* **REQUIRED WORK**
Only these lines of the data below are wanted: the one with "Before and after one commit to martinliivak/RCSnail-AI, a", the one with "Also changed, not shown: parts of 5", and any lines between them, each repeated exactly.

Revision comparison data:
>>>

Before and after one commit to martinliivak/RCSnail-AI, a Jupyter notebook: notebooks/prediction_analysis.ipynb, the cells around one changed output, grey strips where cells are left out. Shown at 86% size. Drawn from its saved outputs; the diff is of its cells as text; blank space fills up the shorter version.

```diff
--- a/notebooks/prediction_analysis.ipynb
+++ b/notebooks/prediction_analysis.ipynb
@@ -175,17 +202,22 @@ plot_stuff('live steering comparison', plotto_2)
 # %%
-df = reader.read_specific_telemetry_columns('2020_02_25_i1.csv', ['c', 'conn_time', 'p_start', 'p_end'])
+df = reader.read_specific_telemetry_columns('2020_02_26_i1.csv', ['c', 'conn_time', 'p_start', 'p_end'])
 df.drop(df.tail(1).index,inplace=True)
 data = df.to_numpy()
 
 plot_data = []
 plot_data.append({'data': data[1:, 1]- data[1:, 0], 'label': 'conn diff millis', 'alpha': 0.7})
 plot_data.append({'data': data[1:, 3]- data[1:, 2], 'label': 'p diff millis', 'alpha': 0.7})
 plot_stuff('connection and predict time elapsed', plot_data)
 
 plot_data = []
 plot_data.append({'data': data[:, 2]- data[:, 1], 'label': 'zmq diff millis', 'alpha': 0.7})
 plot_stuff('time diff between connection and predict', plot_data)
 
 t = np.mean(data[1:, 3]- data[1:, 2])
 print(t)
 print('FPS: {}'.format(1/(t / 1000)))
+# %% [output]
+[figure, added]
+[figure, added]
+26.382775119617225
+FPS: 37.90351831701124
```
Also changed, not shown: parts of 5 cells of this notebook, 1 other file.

<<<
>>>

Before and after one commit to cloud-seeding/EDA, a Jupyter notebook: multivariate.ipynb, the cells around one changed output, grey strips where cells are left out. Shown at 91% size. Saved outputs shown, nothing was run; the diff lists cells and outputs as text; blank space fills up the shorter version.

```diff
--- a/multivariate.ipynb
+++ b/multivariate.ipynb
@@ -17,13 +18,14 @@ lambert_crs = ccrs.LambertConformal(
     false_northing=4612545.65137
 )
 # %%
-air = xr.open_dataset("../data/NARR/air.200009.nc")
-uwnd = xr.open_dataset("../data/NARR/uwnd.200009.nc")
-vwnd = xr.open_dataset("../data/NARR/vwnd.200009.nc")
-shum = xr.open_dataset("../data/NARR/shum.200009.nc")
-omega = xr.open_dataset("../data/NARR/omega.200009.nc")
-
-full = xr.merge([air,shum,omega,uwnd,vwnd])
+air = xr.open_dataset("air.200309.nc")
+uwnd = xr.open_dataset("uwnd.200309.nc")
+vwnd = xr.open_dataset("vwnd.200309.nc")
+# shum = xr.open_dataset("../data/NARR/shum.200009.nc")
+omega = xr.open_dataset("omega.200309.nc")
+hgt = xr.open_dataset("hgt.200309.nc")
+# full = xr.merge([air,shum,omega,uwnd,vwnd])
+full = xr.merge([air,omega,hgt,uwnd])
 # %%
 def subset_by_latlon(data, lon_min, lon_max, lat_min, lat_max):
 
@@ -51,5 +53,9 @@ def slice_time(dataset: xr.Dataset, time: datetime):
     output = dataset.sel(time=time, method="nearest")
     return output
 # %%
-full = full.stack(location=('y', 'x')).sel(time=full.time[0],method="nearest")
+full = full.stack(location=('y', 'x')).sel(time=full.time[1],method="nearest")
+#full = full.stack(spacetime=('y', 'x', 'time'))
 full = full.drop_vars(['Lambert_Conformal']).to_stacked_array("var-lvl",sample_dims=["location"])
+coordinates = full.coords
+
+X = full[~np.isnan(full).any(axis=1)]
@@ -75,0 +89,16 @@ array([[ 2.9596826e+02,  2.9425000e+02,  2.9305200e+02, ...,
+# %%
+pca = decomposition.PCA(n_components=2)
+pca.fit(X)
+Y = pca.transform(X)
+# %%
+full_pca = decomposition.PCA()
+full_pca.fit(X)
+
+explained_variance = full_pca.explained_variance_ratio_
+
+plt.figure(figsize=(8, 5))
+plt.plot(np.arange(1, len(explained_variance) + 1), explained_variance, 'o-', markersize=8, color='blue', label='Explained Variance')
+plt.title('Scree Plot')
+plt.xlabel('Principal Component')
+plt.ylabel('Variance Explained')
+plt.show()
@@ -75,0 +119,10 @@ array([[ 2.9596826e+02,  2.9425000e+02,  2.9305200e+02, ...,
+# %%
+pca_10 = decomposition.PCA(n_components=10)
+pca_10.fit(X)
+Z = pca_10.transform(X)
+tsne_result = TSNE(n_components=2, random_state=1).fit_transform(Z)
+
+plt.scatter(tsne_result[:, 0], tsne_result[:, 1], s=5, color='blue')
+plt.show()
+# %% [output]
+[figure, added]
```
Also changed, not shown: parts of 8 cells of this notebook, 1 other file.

<<<

* **EXERCISE ANSWER**
Before and after one commit to martinliivak/RCSnail-AI, a Jupyter notebook: notebooks/prediction_analysis.ipynb, the cells around one changed output, grey strips where cells are left out. Shown at 86% size. Drawn from its saved outputs; the diff is of its cells as text; blank space fills up the shorter version.

```diff
--- a/notebooks/prediction_analysis.ipynb
+++ b/notebooks/prediction_analysis.ipynb
@@ -175,17 +202,22 @@ plot_stuff('live steering comparison', plotto_2)
 # %%
-df = reader.read_specific_telemetry_columns('2020_02_25_i1.csv', ['c', 'conn_time', 'p_start', 'p_end'])
+df = reader.read_specific_telemetry_columns('2020_02_26_i1.csv', ['c', 'conn_time', 'p_start', 'p_end'])
 df.drop(df.tail(1).index,inplace=True)
 data = df.to_numpy()
 
 plot_data = []
 plot_data.append({'data': data[1:, 1]- data[1:, 0], 'label': 'conn diff millis', 'alpha': 0.7})
 plot_data.append({'data': data[1:, 3]- data[1:, 2], 'label': 'p diff millis', 'alpha': 0.7})
 plot_stuff('connection and predict time elapsed', plot_data)
 
 plot_data = []
 plot_data.append({'data': data[:, 2]- data[:, 1], 'label': 'zmq diff millis', 'alpha': 0.7})
 plot_stuff('time diff between connection and predict', plot_data)
 
 t = np.mean(data[1:, 3]- data[1:, 2])
 print(t)
 print('FPS: {}'.format(1/(t / 1000)))
+# %% [output]
+[figure, added]
+[figure, added]
+26.382775119617225
+FPS: 37.90351831701124
```
Also changed, not shown: parts of 5 cells of this notebook, 1 other file.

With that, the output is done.